With Boris Johnson (BoJo) settling into his new home in No.10 Downing Street, CityFibre is one of the first telcos to champion the office of the blonde bombshell.
“As the original champions of full fibre in the UK, we are delighted to see the new Government recognise the vital importance of rolling out this transformational infrastructure, and we stand ready to work with Government to help achieve this vision,” a CityFibre spokesperson stated.
The UK is now entering into the realms of the unknown, though there is one thing which we can be certain of over the next few months; politics is going to have a very different taste with BoJo at the helm. We couldn’t imagine a character more perfectly opposite to former-Prime Minister Theresa May, at least not in the Conservative party anyway.
“Full fibre connectivity is key to introduce a new generation of services, catalyse innovation, promote creativity and drive the economic and social development of the UK,” the statement continues.
What will be interesting to understand is whether the 100% penetration of full-fibre broadband services by 2025, a target hyped by BoJo over the last few weeks, is a genuine ambition or hot air. History has told us that BoJo has a tendency to get a bit over-excited when it comes to facts and figures, and this one might be a little ambitious.
The only certainty is change. BoJo will likely be more aggressive when it comes to Brexit and probably more pandering when it comes to the relationship with the US. BoJo is somewhat of a pet favourite of US President Donald Trump, fighting with former-UKIP leader Nigel Farage for most loving strokes from the Commander in Chief.
Some might say this is a good position for the UK, with Brexit forcing the Government to look further afield for lucrative trade deals, though the Huawei saga will continue. The Supply Chain Review announcement left no-one with clarity over the UKs position, though with BoJo’s White House relationship it might spell trouble. The can has been kicked down the street and it has landed firmly in BoJo’s office.
After a 24-hour period which some media sites have been describing as a ‘Cabinet Massacre’, the industry will also have to get to grips with a new Secretary of State for Digital, Culture, Media and Sport. MP for Loughborough Nicky Morgan has assumed control of the department, and her CV can tell you why…

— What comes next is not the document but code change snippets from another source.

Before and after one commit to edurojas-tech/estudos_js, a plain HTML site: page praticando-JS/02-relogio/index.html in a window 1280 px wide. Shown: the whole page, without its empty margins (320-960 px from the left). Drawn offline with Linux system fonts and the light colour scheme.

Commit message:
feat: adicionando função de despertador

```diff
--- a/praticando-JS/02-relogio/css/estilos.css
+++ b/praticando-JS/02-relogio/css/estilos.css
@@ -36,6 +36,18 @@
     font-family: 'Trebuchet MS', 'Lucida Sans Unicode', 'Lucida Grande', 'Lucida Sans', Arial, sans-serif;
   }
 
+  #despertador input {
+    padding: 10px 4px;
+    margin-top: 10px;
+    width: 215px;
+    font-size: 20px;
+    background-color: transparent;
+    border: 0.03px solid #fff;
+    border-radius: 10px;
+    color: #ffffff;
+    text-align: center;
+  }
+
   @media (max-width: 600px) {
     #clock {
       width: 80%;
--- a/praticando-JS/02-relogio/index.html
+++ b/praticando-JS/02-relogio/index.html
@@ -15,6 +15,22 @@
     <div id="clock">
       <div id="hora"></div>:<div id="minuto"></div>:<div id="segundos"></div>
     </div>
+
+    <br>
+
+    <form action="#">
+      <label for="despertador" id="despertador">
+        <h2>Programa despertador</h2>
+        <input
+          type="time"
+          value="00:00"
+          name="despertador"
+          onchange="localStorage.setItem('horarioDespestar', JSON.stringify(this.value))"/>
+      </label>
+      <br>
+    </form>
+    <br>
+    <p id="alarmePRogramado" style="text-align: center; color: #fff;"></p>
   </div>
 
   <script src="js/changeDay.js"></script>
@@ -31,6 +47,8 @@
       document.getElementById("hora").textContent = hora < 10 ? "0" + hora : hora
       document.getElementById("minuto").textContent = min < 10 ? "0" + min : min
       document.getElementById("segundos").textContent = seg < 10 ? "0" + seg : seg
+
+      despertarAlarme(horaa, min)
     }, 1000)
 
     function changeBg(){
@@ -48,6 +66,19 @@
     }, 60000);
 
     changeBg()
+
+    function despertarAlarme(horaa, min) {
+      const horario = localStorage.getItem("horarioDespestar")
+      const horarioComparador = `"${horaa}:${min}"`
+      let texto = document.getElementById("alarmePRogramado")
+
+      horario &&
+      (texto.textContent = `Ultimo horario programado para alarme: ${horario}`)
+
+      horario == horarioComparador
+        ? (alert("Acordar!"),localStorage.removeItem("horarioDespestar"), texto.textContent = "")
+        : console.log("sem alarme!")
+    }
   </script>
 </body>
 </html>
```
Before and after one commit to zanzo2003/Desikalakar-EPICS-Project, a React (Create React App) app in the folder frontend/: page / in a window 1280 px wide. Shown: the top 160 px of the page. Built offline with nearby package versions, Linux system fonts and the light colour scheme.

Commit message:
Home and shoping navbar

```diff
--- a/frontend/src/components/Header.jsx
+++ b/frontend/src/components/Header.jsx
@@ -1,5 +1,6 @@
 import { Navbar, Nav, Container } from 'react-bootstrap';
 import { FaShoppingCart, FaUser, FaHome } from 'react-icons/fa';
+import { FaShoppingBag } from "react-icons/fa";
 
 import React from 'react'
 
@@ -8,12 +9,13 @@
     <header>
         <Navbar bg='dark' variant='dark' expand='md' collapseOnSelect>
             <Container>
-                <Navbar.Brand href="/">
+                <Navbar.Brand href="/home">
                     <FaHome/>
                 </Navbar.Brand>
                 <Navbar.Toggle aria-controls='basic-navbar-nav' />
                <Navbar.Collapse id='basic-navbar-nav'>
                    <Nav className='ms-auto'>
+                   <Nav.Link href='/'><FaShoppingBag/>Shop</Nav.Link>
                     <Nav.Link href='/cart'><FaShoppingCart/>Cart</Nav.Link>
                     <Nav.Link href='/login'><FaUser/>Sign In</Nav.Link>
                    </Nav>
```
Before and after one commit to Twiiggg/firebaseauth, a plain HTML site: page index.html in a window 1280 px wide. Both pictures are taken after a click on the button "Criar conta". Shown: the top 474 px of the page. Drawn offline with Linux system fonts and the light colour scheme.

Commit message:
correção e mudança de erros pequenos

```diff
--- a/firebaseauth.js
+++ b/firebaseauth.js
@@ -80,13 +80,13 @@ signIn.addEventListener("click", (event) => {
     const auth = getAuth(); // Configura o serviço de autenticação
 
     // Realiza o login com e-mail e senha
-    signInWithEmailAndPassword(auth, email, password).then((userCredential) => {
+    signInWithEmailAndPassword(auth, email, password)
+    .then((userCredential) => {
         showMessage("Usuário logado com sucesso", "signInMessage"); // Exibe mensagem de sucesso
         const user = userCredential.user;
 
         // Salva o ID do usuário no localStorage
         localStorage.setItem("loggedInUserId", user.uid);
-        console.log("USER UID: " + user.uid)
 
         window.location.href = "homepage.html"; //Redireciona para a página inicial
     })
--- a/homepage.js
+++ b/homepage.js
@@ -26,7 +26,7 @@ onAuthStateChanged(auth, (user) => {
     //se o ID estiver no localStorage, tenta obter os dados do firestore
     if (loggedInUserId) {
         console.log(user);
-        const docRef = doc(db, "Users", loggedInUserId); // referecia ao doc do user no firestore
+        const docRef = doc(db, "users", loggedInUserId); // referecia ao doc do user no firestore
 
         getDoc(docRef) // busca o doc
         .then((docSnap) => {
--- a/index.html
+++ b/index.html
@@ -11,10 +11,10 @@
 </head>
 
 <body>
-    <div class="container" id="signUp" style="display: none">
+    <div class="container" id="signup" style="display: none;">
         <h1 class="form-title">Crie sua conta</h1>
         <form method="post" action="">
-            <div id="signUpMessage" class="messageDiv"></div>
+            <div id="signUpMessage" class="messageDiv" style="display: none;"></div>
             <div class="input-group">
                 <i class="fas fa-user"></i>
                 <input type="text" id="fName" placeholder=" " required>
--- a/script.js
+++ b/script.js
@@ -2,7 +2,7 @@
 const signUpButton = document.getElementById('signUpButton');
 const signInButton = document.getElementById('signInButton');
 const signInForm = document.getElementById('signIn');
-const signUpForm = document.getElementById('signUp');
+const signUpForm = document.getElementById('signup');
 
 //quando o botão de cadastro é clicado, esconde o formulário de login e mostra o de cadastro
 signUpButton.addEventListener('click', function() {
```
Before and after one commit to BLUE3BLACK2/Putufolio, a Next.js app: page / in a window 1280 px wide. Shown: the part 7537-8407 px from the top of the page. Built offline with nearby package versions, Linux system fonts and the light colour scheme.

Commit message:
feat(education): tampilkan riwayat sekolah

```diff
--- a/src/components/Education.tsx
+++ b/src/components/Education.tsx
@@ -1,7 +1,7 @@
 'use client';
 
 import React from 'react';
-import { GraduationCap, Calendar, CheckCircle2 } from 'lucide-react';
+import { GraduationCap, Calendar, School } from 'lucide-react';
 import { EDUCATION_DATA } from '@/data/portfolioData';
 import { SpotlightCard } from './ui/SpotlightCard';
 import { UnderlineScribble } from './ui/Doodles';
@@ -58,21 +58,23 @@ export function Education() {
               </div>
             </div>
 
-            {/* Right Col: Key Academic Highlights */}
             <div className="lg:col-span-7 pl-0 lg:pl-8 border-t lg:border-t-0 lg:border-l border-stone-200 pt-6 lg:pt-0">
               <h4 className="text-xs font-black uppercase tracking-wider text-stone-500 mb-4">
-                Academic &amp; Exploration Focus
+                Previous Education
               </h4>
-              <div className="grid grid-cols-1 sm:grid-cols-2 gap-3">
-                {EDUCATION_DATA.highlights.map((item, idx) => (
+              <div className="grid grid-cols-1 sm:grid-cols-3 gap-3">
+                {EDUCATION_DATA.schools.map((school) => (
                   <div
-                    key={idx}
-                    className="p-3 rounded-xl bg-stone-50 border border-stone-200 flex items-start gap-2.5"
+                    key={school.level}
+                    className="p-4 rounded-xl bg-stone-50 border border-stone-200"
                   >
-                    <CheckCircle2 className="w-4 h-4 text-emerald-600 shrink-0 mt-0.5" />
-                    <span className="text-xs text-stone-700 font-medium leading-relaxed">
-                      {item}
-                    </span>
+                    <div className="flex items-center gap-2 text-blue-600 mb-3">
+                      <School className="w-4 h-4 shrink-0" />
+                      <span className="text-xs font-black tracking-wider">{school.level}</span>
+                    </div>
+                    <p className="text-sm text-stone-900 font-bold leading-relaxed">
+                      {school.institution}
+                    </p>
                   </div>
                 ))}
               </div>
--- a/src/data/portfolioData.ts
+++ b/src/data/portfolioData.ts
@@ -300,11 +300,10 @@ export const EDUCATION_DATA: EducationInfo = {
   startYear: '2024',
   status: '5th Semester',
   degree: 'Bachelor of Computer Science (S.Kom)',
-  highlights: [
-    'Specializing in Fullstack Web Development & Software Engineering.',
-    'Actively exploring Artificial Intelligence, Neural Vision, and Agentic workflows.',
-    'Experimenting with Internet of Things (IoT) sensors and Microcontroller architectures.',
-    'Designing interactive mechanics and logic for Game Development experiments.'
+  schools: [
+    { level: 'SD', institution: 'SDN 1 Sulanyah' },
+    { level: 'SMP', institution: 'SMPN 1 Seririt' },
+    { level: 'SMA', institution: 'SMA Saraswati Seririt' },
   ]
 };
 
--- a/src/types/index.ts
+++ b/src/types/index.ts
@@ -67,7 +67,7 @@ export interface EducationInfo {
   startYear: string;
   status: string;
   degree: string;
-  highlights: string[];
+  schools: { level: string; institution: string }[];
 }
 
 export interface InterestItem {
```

After working as a corporate lawyer at Travers Smith specialising in mergers and acquisitions, Morgan moved in-house to corporate law and was then elected as an MP in 2010. Since that point, Morgan has as the Economic Secretary to the Treasury, Financial Secretary to the Treasury, Minister for Women and Equalities, Secretary of State for Education and Chair of the Treasury Select Committee.
Looking through the ‘They work for you’ website, Morgan has not contributed to any discussions which concern technology, media or telecommunications in recent months. An interesting choice for DCMS and an interesting couple of months in store as Morgan gets herself up-to-speed.